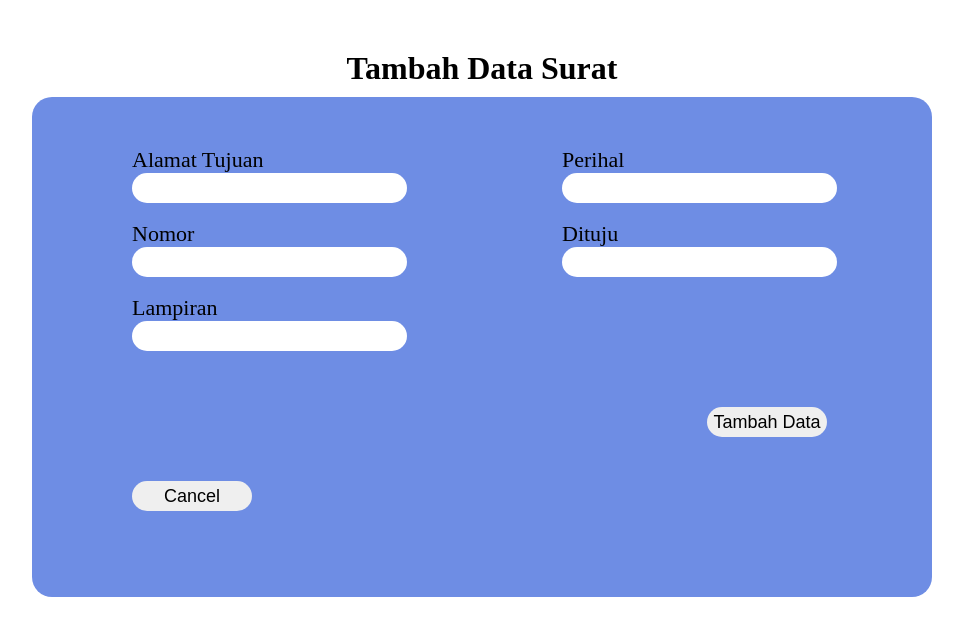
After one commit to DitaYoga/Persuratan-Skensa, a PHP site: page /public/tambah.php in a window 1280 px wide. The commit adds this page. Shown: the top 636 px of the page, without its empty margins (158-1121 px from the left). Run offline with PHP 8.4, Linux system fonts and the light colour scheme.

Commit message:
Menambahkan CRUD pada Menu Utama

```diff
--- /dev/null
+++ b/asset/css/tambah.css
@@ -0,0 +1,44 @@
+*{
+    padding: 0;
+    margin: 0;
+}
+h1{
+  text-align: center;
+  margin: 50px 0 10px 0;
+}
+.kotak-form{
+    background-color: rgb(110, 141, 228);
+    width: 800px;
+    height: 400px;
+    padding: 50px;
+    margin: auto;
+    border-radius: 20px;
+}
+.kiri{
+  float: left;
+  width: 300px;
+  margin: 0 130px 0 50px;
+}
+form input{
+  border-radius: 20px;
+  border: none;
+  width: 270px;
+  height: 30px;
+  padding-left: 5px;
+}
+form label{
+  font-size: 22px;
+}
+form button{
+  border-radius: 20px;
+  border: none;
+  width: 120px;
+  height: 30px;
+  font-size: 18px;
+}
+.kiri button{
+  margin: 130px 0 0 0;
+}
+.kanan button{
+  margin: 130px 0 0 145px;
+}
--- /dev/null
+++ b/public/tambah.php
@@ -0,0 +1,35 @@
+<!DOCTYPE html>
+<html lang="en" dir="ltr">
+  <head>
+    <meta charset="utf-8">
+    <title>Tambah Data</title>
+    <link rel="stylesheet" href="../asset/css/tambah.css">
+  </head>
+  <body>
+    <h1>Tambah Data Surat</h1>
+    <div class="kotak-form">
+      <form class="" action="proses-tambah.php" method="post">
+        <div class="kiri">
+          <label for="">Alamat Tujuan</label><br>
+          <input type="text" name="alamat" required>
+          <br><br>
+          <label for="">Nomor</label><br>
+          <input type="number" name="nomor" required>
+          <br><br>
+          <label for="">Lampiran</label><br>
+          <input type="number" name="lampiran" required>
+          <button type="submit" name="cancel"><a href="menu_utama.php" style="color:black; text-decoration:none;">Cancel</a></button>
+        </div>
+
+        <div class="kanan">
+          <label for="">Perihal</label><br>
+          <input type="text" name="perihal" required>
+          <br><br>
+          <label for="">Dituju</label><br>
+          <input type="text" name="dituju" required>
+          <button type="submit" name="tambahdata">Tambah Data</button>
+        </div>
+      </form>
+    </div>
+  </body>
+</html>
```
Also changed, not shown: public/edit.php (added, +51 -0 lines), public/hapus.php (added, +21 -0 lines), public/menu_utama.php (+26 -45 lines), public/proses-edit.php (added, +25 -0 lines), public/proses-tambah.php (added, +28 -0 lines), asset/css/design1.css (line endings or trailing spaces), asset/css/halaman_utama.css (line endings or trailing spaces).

——————

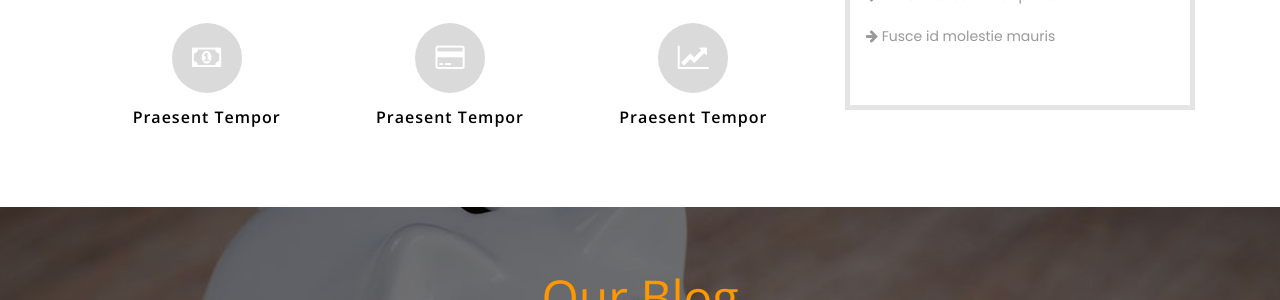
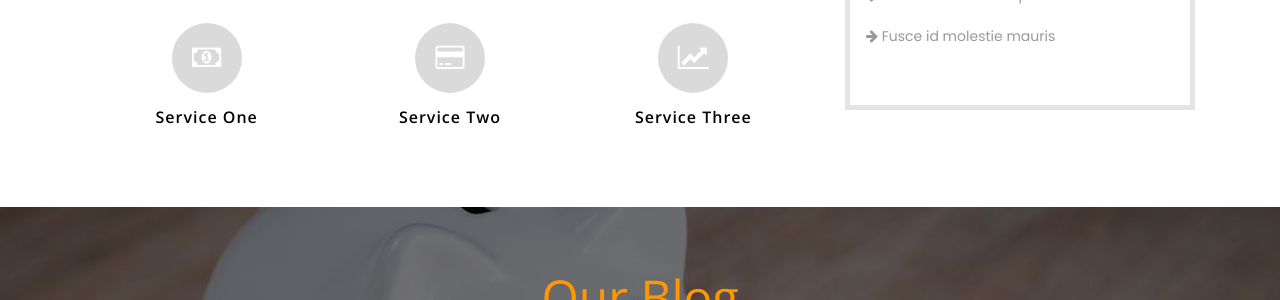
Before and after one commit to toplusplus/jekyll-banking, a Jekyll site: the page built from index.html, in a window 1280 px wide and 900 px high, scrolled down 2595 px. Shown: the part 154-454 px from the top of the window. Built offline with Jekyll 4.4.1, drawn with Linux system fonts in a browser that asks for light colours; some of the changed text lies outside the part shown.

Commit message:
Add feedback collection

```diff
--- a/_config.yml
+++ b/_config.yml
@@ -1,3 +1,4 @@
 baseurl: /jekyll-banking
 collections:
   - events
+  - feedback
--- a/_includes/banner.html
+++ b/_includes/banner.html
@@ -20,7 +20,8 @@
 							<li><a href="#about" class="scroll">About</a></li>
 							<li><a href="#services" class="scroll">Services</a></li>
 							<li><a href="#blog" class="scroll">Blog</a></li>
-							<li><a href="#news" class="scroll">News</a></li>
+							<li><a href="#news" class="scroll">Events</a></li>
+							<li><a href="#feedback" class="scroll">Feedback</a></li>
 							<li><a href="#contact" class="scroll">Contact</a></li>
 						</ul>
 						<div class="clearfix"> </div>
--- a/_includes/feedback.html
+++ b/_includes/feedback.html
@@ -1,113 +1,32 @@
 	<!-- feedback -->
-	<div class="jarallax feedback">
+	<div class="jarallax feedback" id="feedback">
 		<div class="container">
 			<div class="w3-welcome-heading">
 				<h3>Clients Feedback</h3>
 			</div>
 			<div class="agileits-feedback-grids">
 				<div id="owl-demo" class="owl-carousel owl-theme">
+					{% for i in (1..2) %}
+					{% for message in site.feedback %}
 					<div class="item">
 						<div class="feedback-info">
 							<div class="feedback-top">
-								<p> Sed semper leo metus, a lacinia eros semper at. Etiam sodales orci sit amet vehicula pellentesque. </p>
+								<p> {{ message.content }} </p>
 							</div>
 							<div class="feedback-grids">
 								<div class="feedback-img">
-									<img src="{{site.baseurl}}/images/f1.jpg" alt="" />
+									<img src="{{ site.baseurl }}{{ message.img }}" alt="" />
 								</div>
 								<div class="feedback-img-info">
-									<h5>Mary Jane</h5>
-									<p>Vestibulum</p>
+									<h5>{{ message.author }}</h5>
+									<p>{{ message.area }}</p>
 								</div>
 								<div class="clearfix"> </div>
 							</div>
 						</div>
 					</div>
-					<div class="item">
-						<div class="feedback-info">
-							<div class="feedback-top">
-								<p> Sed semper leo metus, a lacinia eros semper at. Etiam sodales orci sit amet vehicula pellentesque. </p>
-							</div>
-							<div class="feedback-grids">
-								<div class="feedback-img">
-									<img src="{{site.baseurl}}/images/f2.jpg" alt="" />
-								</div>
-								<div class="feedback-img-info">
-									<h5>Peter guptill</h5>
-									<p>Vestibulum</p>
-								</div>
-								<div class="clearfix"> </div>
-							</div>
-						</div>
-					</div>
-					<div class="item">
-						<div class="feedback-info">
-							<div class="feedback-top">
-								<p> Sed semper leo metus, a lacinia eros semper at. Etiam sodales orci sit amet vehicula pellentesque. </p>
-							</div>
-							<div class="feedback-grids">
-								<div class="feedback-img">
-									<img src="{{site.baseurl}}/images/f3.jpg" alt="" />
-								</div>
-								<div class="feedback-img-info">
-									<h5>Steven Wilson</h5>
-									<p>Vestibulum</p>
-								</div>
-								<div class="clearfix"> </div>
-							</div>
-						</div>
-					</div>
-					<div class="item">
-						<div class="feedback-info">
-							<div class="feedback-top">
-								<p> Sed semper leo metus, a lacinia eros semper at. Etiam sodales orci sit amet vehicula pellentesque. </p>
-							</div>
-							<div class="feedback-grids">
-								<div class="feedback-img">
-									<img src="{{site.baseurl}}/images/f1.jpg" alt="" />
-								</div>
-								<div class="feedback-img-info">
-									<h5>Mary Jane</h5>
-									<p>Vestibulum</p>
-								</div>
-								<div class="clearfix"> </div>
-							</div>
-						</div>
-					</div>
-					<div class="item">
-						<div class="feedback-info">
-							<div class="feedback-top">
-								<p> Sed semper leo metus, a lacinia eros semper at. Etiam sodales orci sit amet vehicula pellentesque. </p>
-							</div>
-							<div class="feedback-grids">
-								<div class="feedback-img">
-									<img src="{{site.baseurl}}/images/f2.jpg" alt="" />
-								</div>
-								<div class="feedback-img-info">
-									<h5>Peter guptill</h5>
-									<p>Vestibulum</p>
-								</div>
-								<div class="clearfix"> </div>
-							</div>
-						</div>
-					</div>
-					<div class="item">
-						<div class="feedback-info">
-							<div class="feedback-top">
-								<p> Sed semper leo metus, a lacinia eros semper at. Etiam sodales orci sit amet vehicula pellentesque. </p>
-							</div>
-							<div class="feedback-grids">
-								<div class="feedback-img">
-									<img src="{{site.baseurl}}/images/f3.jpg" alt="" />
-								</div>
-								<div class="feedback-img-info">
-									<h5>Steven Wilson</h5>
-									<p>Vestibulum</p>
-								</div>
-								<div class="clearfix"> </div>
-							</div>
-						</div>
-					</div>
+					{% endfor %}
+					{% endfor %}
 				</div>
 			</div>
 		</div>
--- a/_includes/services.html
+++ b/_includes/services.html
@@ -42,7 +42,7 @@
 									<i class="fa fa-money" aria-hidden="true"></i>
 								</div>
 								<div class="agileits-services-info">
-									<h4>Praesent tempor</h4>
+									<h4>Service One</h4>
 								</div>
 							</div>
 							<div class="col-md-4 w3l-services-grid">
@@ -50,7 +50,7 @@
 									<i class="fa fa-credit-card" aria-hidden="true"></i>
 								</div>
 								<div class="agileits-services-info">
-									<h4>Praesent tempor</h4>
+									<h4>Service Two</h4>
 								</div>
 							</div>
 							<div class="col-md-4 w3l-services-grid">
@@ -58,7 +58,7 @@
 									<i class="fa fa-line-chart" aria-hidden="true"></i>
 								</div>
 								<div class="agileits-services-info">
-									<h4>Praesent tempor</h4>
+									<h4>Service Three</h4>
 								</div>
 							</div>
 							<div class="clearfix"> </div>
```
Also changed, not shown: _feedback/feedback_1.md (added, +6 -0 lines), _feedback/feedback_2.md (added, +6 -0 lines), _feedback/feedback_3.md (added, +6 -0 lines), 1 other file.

——————

■ **ACTION ITEM**
Review the entries above and return every line where "href" appears.

■ **ANSWER TO THIS EXERCISE**
+    <link rel="stylesheet" href="../asset/css/tambah.css">
+          <button type="submit" name="cancel"><a href="menu_utama.php" style="color:black; text-decoration:none;">Cancel</a></button>
 							<li><a href="#about" class="scroll">About</a></li>
 							<li><a href="#services" class="scroll">Services</a></li>
 							<li><a href="#blog" class="scroll">Blog</a></li>
-							<li><a href="#news" class="scroll">News</a></li>
+							<li><a href="#news" class="scroll">Events</a></li>
+							<li><a href="#feedback" class="scroll">Feedback</a></li>
 							<li><a href="#contact" class="scroll">Contact</a></li>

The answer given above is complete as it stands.